[Opening Data to process section]

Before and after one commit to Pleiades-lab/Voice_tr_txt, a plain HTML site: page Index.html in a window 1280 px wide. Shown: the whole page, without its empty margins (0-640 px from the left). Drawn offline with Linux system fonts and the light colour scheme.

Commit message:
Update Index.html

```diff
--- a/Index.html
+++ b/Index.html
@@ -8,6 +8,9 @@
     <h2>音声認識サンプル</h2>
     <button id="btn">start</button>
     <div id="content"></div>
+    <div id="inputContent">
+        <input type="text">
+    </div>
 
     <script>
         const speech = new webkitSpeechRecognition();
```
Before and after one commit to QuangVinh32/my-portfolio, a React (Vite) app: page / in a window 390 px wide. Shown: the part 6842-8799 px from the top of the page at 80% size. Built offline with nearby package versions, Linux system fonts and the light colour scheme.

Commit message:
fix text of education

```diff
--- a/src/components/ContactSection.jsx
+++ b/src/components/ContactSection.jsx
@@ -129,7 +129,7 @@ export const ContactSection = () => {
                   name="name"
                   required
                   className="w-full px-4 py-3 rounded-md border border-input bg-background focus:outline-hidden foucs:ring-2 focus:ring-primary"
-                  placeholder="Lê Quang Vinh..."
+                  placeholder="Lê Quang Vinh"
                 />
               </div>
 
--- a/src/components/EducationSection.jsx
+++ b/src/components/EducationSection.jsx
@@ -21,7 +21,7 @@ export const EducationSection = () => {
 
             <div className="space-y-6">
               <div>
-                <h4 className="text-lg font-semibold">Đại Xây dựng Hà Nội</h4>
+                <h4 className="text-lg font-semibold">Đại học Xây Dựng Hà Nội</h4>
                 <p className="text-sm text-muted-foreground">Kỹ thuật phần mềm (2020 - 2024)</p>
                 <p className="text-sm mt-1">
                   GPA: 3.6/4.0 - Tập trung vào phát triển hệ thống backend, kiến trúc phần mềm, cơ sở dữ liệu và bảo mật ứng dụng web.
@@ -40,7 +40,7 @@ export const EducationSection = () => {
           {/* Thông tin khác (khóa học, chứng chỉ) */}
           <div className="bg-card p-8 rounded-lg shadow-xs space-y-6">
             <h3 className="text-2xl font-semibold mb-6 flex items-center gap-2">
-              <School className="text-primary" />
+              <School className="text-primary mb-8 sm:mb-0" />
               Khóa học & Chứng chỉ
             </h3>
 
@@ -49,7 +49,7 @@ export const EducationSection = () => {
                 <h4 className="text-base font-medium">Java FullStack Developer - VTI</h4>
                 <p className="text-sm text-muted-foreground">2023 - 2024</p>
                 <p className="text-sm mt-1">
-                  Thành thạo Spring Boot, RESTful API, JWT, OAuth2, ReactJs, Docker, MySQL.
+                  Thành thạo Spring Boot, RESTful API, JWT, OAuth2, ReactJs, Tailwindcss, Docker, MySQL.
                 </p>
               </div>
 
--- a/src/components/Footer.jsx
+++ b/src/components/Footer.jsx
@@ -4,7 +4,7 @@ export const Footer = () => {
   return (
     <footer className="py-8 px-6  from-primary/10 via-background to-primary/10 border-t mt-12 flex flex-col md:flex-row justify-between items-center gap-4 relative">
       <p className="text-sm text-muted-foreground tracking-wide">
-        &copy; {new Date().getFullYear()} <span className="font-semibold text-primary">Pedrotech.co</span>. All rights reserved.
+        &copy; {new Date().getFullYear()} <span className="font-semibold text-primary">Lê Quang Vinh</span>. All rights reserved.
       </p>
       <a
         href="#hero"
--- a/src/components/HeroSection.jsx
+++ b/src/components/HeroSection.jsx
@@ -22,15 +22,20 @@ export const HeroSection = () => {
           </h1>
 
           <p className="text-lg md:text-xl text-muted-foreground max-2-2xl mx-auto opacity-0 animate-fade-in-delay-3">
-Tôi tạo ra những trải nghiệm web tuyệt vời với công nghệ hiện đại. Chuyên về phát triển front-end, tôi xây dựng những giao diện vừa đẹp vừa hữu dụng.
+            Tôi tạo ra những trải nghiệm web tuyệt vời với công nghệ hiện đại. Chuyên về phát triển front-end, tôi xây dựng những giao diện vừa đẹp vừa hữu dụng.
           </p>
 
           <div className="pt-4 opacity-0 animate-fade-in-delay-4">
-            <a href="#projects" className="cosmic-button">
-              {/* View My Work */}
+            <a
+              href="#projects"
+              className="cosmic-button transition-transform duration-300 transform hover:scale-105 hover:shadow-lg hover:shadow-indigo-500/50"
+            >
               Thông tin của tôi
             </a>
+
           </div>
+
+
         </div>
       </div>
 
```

[Closing Data to process section]

◆ What the exercise asks: Would you please return every line in the listing where "components" shows up?

◆ Exercise answer:
--- a/src/components/ContactSection.jsx
+++ b/src/components/ContactSection.jsx
--- a/src/components/EducationSection.jsx
+++ b/src/components/EducationSection.jsx
--- a/src/components/Footer.jsx
+++ b/src/components/Footer.jsx
--- a/src/components/HeroSection.jsx
+++ b/src/components/HeroSection.jsx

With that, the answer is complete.